## EXERCISE DIRECTIONS
Each record below is to be reproduced without any change.

START EXCERPTED DATA

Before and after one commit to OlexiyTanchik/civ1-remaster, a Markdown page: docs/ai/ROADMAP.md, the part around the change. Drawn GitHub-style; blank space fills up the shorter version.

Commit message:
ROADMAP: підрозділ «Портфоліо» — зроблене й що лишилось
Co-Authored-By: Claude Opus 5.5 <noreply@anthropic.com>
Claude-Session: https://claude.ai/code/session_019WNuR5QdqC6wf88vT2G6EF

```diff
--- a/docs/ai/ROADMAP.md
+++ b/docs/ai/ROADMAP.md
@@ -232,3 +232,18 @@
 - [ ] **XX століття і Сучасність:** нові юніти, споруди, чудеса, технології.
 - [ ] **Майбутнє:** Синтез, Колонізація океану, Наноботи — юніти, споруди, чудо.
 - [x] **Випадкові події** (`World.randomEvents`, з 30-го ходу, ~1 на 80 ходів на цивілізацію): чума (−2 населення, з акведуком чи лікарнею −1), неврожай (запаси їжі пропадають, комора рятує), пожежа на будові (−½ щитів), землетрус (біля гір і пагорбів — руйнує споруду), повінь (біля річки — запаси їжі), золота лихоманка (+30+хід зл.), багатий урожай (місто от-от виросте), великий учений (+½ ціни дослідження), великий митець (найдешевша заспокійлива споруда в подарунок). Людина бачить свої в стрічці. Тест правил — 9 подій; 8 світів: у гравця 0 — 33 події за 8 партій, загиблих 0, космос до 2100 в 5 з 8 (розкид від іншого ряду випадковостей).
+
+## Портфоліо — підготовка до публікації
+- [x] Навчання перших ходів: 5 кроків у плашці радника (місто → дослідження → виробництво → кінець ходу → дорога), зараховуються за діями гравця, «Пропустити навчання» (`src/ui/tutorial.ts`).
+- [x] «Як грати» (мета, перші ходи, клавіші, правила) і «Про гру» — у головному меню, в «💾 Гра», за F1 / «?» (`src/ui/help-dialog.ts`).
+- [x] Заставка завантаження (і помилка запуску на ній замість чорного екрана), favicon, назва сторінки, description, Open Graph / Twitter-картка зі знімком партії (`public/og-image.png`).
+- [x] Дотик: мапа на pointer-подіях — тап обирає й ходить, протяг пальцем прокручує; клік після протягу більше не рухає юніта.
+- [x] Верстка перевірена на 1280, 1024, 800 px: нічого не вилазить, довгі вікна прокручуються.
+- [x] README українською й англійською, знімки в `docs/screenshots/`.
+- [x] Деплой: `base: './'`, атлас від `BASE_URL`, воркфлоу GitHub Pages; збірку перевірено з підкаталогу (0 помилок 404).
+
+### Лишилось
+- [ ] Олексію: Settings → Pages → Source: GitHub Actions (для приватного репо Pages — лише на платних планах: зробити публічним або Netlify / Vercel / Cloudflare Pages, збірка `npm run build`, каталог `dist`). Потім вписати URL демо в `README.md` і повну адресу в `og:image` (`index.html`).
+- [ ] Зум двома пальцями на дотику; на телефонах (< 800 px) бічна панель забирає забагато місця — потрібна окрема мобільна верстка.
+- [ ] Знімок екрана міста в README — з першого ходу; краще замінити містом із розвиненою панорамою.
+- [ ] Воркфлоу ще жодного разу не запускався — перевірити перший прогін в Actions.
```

END EXCERPTED DATA

## PROBLEM SOLUTION
Before and after one commit to OlexiyTanchik/civ1-remaster, a Markdown page: docs/ai/ROADMAP.md, the part around the change. Drawn GitHub-style; blank space fills up the shorter version.

Commit message:
ROADMAP: підрозділ «Портфоліо» — зроблене й що лишилось
Co-Authored-By: Claude Opus 5.5 <noreply@anthropic.com>
Claude-Session: https://claude.ai/code/session_019WNuR5QdqC6wf88vT2G6EF

```diff
--- a/docs/ai/ROADMAP.md
+++ b/docs/ai/ROADMAP.md
@@ -232,3 +232,18 @@
 - [ ] **XX століття і Сучасність:** нові юніти, споруди, чудеса, технології.
 - [ ] **Майбутнє:** Синтез, Колонізація океану, Наноботи — юніти, споруди, чудо.
 - [x] **Випадкові події** (`World.randomEvents`, з 30-го ходу, ~1 на 80 ходів на цивілізацію): чума (−2 населення, з акведуком чи лікарнею −1), неврожай (запаси їжі пропадають, комора рятує), пожежа на будові (−½ щитів), землетрус (біля гір і пагорбів — руйнує споруду), повінь (біля річки — запаси їжі), золота лихоманка (+30+хід зл.), багатий урожай (місто от-от виросте), великий учений (+½ ціни дослідження), великий митець (найдешевша заспокійлива споруда в подарунок). Людина бачить свої в стрічці. Тест правил — 9 подій; 8 світів: у гравця 0 — 33 події за 8 партій, загиблих 0, космос до 2100 в 5 з 8 (розкид від іншого ряду випадковостей).
+
+## Портфоліо — підготовка до публікації
+- [x] Навчання перших ходів: 5 кроків у плашці радника (місто → дослідження → виробництво → кінець ходу → дорога), зараховуються за діями гравця, «Пропустити навчання» (`src/ui/tutorial.ts`).
+- [x] «Як грати» (мета, перші ходи, клавіші, правила) і «Про гру» — у головному меню, в «💾 Гра», за F1 / «?» (`src/ui/help-dialog.ts`).
+- [x] Заставка завантаження (і помилка запуску на ній замість чорного екрана), favicon, назва сторінки, description, Open Graph / Twitter-картка зі знімком партії (`public/og-image.png`).
+- [x] Дотик: мапа на pointer-подіях — тап обирає й ходить, протяг пальцем прокручує; клік після протягу більше не рухає юніта.
+- [x] Верстка перевірена на 1280, 1024, 800 px: нічого не вилазить, довгі вікна прокручуються.
+- [x] README українською й англійською, знімки в `docs/screenshots/`.
+- [x] Деплой: `base: './'`, атлас від `BASE_URL`, воркфлоу GitHub Pages; збірку перевірено з підкаталогу (0 помилок 404).
+
+### Лишилось
+- [ ] Олексію: Settings → Pages → Source: GitHub Actions (для приватного репо Pages — лише на платних планах: зробити публічним або Netlify / Vercel / Cloudflare Pages, збірка `npm run build`, каталог `dist`). Потім вписати URL демо в `README.md` і повну адресу в `og:image` (`index.html`).
+- [ ] Зум двома пальцями на дотику; на телефонах (< 800 px) бічна панель забирає забагато місця — потрібна окрема мобільна верстка.
+- [ ] Знімок екрана міста в README — з першого ходу; краще замінити містом із розвиненою панорамою.
+- [ ] Воркфлоу ще жодного разу не запускався — перевірити перший прогін в Actions.
```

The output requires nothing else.